In 2017, we were commissioned to create a pop-up ‘Social House’ for the 2018 Xintiandi Festival in Shanghai, China. The festival coincided with a major brand revamp to make the car-free retail district of Xintiandi more of a social space, prioritising interaction, engagement and experience. With its lively, narrow alleys and distinct Shikumen (stone gate)-style architecture, the area has long been home to bookshops, print houses and cafés, and we were keen to reflect these local elements in the look, feel and spirit of the Xintiandi Social Pop Up House.
We began by exploring the idea of the traditional hearth: a focal point and gathering place in the home to socialise, display objects of beauty or significance, and share our time, experiences and ideas with guests and loved ones. After studying hearths, fireplaces, chimneybreasts, mantelpieces and similar structures in both traditional Chinese and British domestic architecture, we designed five sculptural hearths as the central point of the Social House to display books, magazines and other printed materials in a way that blurred the realms of the public and private, interior and exterior.
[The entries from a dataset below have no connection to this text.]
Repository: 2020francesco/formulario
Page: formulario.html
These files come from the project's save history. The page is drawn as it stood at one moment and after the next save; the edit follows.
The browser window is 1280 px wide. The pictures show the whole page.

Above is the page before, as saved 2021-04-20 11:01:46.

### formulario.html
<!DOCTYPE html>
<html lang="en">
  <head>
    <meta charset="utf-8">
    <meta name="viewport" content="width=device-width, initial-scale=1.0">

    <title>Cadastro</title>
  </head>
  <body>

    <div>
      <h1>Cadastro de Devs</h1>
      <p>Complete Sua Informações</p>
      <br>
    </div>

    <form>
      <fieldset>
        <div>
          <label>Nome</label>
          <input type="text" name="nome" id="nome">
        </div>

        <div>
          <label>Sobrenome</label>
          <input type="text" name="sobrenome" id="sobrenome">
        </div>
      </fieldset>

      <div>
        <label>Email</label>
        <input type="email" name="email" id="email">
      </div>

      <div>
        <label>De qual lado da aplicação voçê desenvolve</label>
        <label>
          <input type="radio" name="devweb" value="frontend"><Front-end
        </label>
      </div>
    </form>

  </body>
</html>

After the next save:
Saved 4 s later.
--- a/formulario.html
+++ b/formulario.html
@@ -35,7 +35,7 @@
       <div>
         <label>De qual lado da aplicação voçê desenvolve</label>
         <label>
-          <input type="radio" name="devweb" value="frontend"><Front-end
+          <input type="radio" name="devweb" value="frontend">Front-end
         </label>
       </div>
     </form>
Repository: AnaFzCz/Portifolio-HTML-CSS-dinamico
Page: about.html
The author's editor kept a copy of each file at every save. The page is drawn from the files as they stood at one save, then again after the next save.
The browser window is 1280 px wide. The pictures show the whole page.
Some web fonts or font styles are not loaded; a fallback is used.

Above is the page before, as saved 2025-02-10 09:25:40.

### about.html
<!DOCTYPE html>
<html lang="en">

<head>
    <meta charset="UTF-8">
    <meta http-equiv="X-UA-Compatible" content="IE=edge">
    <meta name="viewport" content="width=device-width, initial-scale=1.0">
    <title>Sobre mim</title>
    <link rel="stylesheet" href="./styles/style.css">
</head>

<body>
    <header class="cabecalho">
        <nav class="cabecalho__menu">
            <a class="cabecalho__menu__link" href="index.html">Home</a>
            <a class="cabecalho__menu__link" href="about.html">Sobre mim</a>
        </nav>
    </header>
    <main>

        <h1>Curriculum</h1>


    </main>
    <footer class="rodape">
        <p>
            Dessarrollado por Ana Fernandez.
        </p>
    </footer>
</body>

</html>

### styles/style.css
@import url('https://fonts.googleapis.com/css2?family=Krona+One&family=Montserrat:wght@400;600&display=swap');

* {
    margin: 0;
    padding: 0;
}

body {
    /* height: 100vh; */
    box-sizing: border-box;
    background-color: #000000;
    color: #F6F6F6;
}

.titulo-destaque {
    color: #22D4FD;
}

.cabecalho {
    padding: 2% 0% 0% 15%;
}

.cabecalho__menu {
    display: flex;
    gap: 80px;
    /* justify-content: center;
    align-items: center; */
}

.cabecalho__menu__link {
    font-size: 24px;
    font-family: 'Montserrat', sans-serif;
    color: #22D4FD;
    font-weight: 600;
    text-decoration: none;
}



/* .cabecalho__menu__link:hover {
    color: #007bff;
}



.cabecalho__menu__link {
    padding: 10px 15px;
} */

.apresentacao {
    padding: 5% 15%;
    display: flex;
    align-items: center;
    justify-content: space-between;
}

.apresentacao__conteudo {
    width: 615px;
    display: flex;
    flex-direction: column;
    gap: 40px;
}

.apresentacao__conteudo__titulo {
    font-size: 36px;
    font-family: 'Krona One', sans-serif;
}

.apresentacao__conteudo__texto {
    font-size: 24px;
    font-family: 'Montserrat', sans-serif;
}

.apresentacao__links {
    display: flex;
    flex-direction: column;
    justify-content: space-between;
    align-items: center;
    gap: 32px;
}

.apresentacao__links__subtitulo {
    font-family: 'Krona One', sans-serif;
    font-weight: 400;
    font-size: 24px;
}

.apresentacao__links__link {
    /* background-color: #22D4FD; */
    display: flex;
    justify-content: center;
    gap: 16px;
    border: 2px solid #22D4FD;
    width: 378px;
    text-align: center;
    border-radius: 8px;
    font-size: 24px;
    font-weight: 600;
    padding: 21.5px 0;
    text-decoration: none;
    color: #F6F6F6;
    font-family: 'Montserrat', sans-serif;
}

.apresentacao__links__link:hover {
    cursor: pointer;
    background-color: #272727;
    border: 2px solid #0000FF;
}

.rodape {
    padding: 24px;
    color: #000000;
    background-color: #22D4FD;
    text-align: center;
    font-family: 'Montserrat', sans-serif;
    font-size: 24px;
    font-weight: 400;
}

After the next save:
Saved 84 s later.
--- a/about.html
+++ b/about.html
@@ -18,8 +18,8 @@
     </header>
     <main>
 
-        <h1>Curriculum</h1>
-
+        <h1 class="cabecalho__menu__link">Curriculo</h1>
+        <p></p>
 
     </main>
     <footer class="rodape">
To resonate with the local Shikumen architecture and echo the many historic and restored buildings in Xintiandi, we applied a stone-like rendered surface to the structure. We often use strong colours in our work to signify a different use of space, and the soft, welcoming blush-pink shade of the Xintiandi Social House gave it a strong visual identity on the retail landscape to signal an imaginative, social structure offering an alternative to shopping. We designed the sculptural forms and included seating to provide comfort and encourage visitors to sit, lean, read and spend time in the space, rather than simply purchasing an item and moving along. In fact, along with the displayed books, the pop-up also hosted a varied cultural events programme which included talks by respected writers, poets and critics on Chinese calligraphy, poetry, architecture and photography.
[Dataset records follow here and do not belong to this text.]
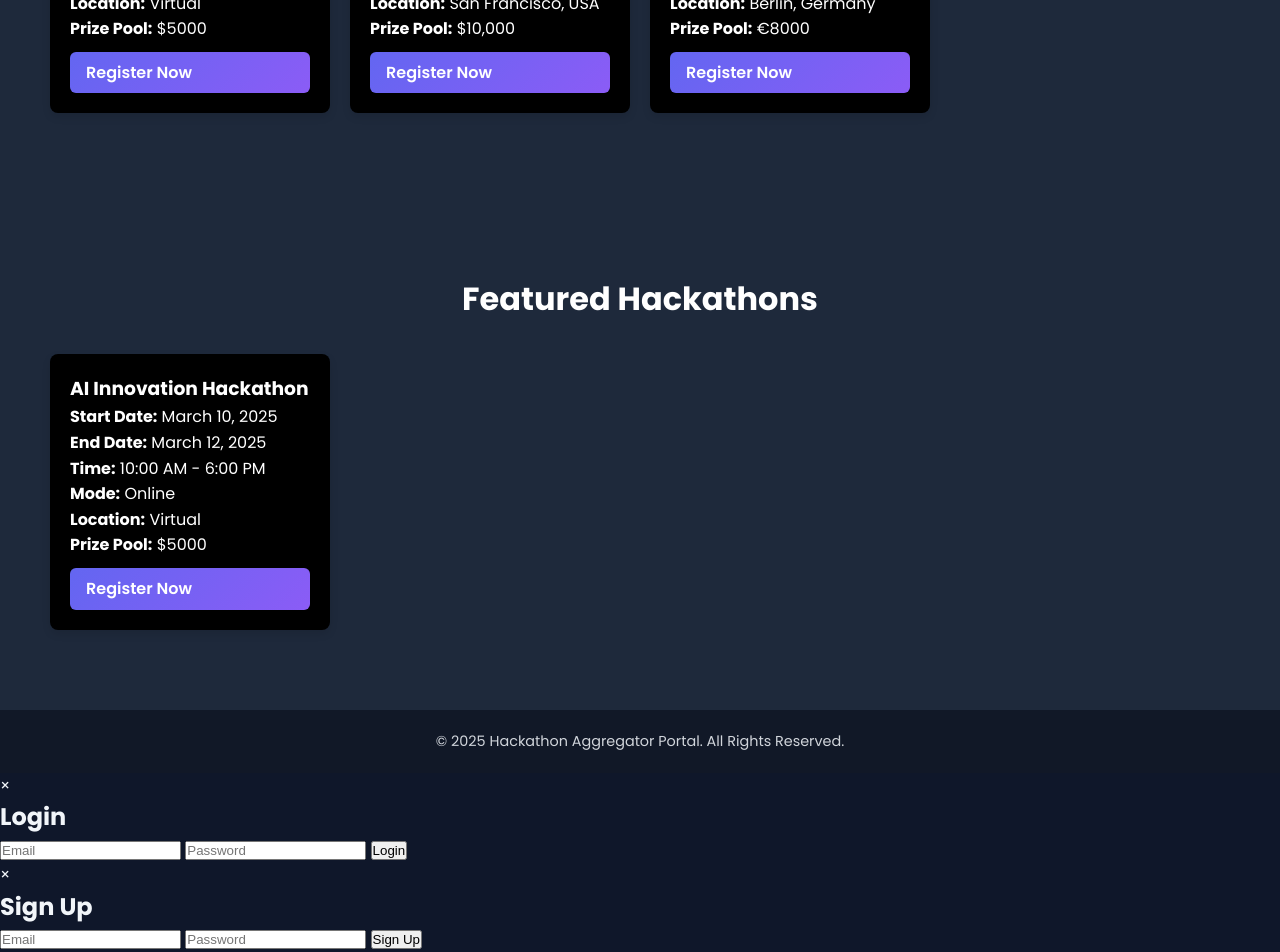
Repository: masihuddin-tech/Hackathon-Project
Page: index.html
The author's editor kept a copy of each file at every save. The page is drawn from the files as they stood at one save, then again after the next save.
The browser window is 1280 px wide. The pictures show the part of the page from y = 1043 to 1995 px (the page is 1995 px tall).
Backgrounds fixed to the window are drawn as part of the page.

Above is the page before, as saved 2025-09-04 10:52:27.
Not found: app.js

After the next save:
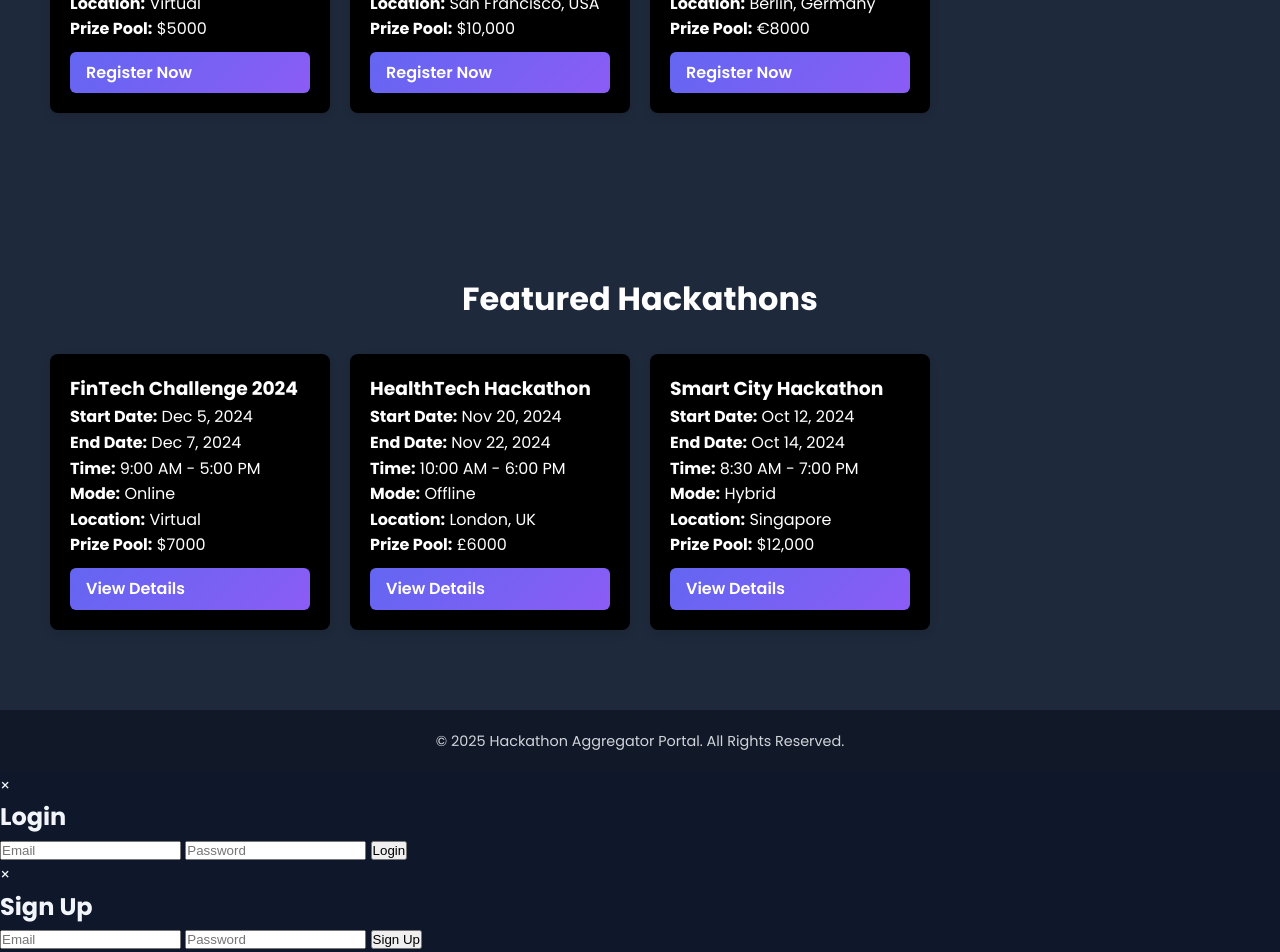
Saved 41 s later.
--- a/index.html
+++ b/index.html
@@ -79,16 +79,39 @@
   <h2>Featured Hackathons</h2>
   <div class="hackathon-grid" id="past-hackathons">
     <!-- Dummy Cards -->
-    <div class="card">
-  <h3>AI Innovation Hackathon</h3>
-  <p><strong>Start Date:</strong> March 10, 2025</p>
-  <p><strong>End Date:</strong> March 12, 2025</p>
-  <p><strong>Time:</strong> 10:00 AM - 6:00 PM</p>
+     <div class="card">
+  <h3>FinTech Challenge 2024</h3>
+  <p><strong>Start Date:</strong> Dec 5, 2024</p>
+  <p><strong>End Date:</strong> Dec 7, 2024</p>
+  <p><strong>Time:</strong> 9:00 AM - 5:00 PM</p>
   <p><strong>Mode:</strong> Online</p>
   <p><strong>Location:</strong> Virtual</p>
-  <p><strong>Prize Pool:</strong> $5000</p>
-  <a href="#">Register Now</a>
+  <p><strong>Prize Pool:</strong> $7000</p>
+  <a href="#">View Details</a>
 </div>
+
+<div class="card">
+  <h3>HealthTech Hackathon</h3>
+  <p><strong>Start Date:</strong> Nov 20, 2024</p>
+  <p><strong>End Date:</strong> Nov 22, 2024</p>
+  <p><strong>Time:</strong> 10:00 AM - 6:00 PM</p>
+  <p><strong>Mode:</strong> Offline</p>
+  <p><strong>Location:</strong> London, UK</p>
+  <p><strong>Prize Pool:</strong> £6000</p>
+  <a href="#">View Details</a>
+</div>
+
+<div class="card">
+  <h3>Smart City Hackathon</h3>
+  <p><strong>Start Date:</strong> Oct 12, 2024</p>
+  <p><strong>End Date:</strong> Oct 14, 2024</p>
+  <p><strong>Time:</strong> 8:30 AM - 7:00 PM</p>
+  <p><strong>Mode:</strong> Hybrid</p>
+  <p><strong>Location:</strong> Singapore</p>
+  <p><strong>Prize Pool:</strong> $12,000</p>
+  <a href="#">View Details</a>
+</div>
+
 
   </div>
 </section>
By combining the function of an outdoor library with the trope of the domestic hearth, the Xintiandi Social House became a sort of ‘social catalyst’, allowing visitors to explore how we can be social in a small, public space.